VPN – virtual private networking – used to be a minority pursuit. Originally used mainly to provide secure internet connections between local networks, it came of age when we started connecting to WiFi networks in coffee bars and public places. Now that governments, particularly that in the UK, have given themselves almost unlimited powers to snoop on our internet usage, even more people are using VPN in the hope that it will provide some protection.
The first major blow to this rush to try to protect security and privacy has come in what might readily have become an obscure research paper: Muhammad Ikram and others’ technical analysis of Android VPN Permission-enabled apps, published last November. In case you think this is only about Android and doesn’t concern macOS or iOS, bear with me a few sentences.
Android, and both macOS (10.11 and later) and iOS (8.0 and later), now provide convenient support for developers to use VPN. This is good, but like all features needs to be used correctly. This, and the sharply rising demand from users, has led to a flood of VPN-based apps. Ikram et al. identified and analysed 283 from 1.4 million Android apps on Google Play. A quick search on the iTunes Store shows at least 100 there for iOS, and the App Store offers at least 75 for macOS.
Careful analysis of those Android apps showed that 18% didn’t even encrypt content being transmitted through the VPN tunnel, thus offered no protection at all, and 84% leaked traffic, rendering them almost useless. Many of the apps accessed private data, and a small number actually appeared to be malicious.
In other words, if you have been using VPN on an Android device, chances are that it has at best been of no protection at all, and if you were unlucky in your choice, you may even have ended up using an app which is a threat to your existing security and privacy.
So far, no one has performed comparable studies on iOS or macOS apps, but there is no reason to expect that they should perform any better. Apple does not test the security of claimed VPN connections during its vetting process for apps offered in its iOS or macOS stores.
A decade or two ago, there were well-funded print magazines, several of which had their own labs and staff who were capable of performing many of the tests used in that study.

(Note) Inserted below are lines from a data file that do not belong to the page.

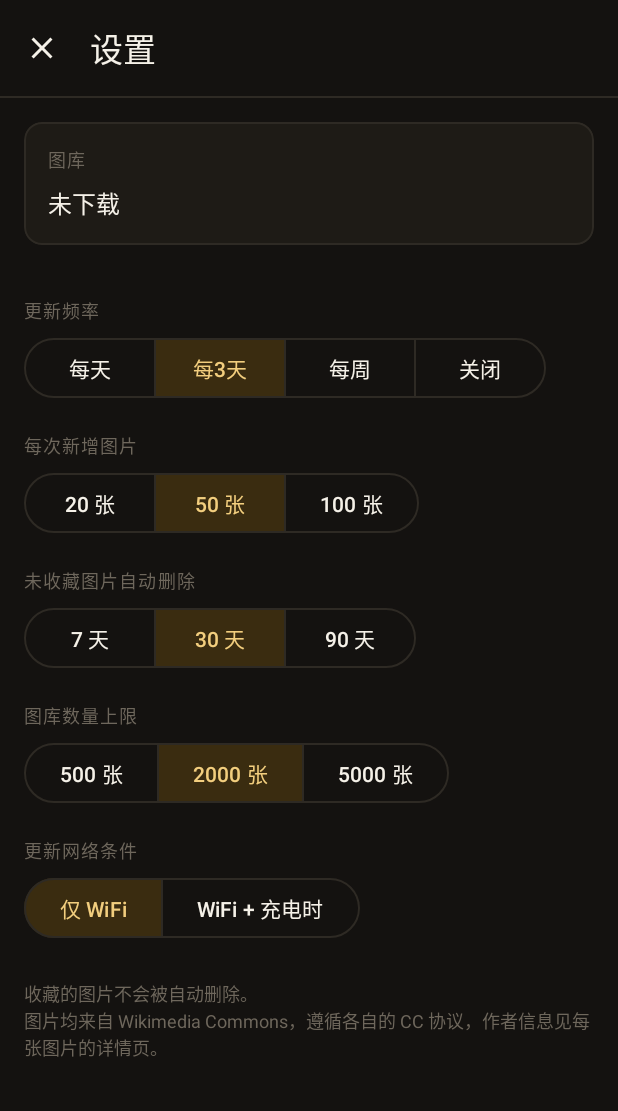
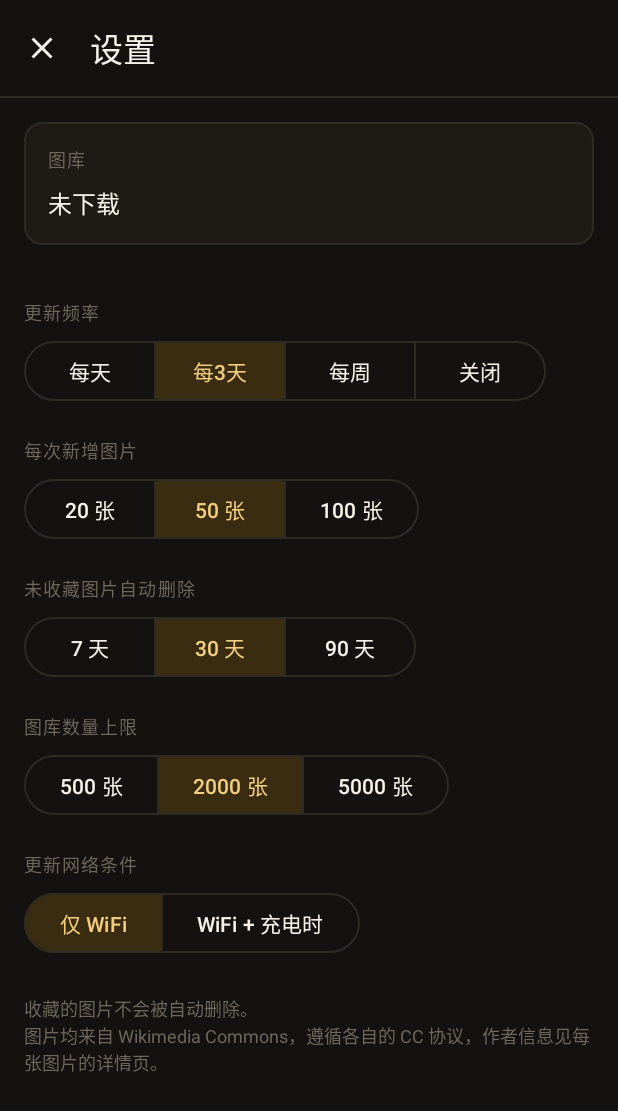
Before and after one commit to MatikaneMeika/pose-mirror-android, an Android app: the SettingsActivity screen opened directly, with no data from a screen before it, on a phone screen of 412 x 824 dp. Shown: the top 1111 px of the screen. Run offline under Robolectric (Android 15) with nearby library versions, the light colour scheme and no system bars; network calls fail; pictures from the network do not load.

Commit message:
fix: ResultsAdapter ctx ordering compile error; px->dp in PrefsForm/dialog; harden CI fake-index push

```diff
--- a/app/src/main/java/com/posemirror/app/ui/FirstLaunchDialog.kt
+++ b/app/src/main/java/com/posemirror/app/ui/FirstLaunchDialog.kt
@@ -29,14 +29,16 @@ class FirstLaunchDialog : DialogFragment() {
         val form = PrefsForm(ctx)
         form.applySettings(AppPrefs.Settings()) // defaults pre-selected
 
+        val density = ctx.resources.displayMetrics.density
+        fun dp(v: Int): Int = (v * density).toInt()
         val body = LinearLayout(ctx).apply {
             orientation = LinearLayout.VERTICAL
-            setPadding(48, 8, 48, 8)
+            setPadding(dp(8), dp(4), dp(8), dp(4))
             addView(TextView(ctx).apply {
                 text = getString(R.string.firstlaunch_intro)
                 textSize = 14f
                 setTextColor(ContextCompat.getColor(ctx, R.color.muted))
-                setPadding(0, 0, 0, 8)
+                setPadding(0, 0, 0, dp(8))
             })
             addView(form.root)
         }
--- a/app/src/main/java/com/posemirror/app/ui/PrefsForm.kt
+++ b/app/src/main/java/com/posemirror/app/ui/PrefsForm.kt
@@ -57,12 +57,14 @@ class PrefsForm(context: Context) {
 
     private fun addGroup(title: String, labels: List<String>): MaterialButtonToggleGroup {
         val ctx = root.context
+        val density = ctx.resources.displayMetrics.density
+        fun dp(v: Int): Int = (v * density).toInt()
         root.addView(TextView(ctx).apply {
             text = title
             textSize = 12f
             letterSpacing = 0.06f
             setTextColor(ContextCompat.getColor(ctx, R.color.faint))
-            setPadding(0, 28, 0, 8)
+            setPadding(0, dp(20), 0, dp(6))
         })
         val group = MaterialButtonToggleGroup(ctx).apply {
             isSingleSelection = true
@@ -78,7 +80,7 @@ class PrefsForm(context: Context) {
                     textSize = 14f
                     id = View.generateViewId()
                     minimumWidth = 0
-                    setPadding(36, 0, 36, 0)
+                    setPadding(dp(24), 0, dp(24), 0)
                 }
             )
         }
--- a/app/src/main/java/com/posemirror/app/ui/ResultsAdapter.kt
+++ b/app/src/main/java/com/posemirror/app/ui/ResultsAdapter.kt
@@ -64,6 +64,7 @@ class ResultsAdapter : RecyclerView.Adapter<ResultsAdapter.Holder>() {
         holder.star.visibility = if (pinned) View.VISIBLE else View.GONE
         // Instant favorite feedback: a quick pop only on the pin transition,
         // never on routine rebinds (the grid refreshes several times/second).
+        val ctx = holder.itemView.context
         if (pinned && !holder.wasPinned && Motion.enabled(ctx)) {
             holder.star.scaleX = 0.6f
             holder.star.scaleY = 0.6f
@@ -80,7 +81,6 @@ class ResultsAdapter : RecyclerView.Adapter<ResultsAdapter.Holder>() {
             true
         }
 
-        val ctx = holder.itemView.context
         if (introArmed && position !in introPlayed && Motion.enabled(ctx)) {
             introPlayed.add(position)
             holder.itemView.alpha = 0f
```
Also changed, not shown: 1 other file.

Because we have decided that we, as users, don’t want to pay for those by subscribing to magazines, these no longer exist. We have sleepwalked into a situation where the only organisations with the ability to conduct this sort of expensive study are the major security consultancies, who would need a paying customer.
I know how difficult it is to test VPN and similar apps: you can read my brief account of a few products here. Trying to test any significant number of apps with the thoroughness required to determine if their VPN performance is acceptably secure would be a substantial undertaking.
The decline of print magazines and the rise of cheap or even free apps developed by unknown vendors who sell through app stores has effectively made the choice of software a gamble. When it comes to security products, particularly VPN, that means that many, perhaps most, users will end up with software which does not protect them.
Not only that, but as we are most unlikely to know anything about the developers of these products, we could end up using an app which has been deliberately subverted to give access to our data to a criminal gang, or to a security agency anywhere in the world. As the UK’s Investigatory Powers Act (IPA) allows UK security and law-enforcement agencies to require app developers to change their apps so as to give access, we could end up using an app into which a backdoor has been built in complete secrecy.
There is, unfortunately, no simple answer. In other products we would rely on product standards to ensure a minimum standard of acceptable performance, but the software industry has refused to embrace such a system. Although I have questioned the regular use of VPN to provide protection from snooping under the IPA, it remains essential when you are using public-access WiFi.
Perhaps now is the time for Apple, Google, Microsoft, and others who operate stores which sell these products to step in, test the products properly, and provide us reassurance. Or maybe we just have to accept that the current model of app stores is inappropriate for security products.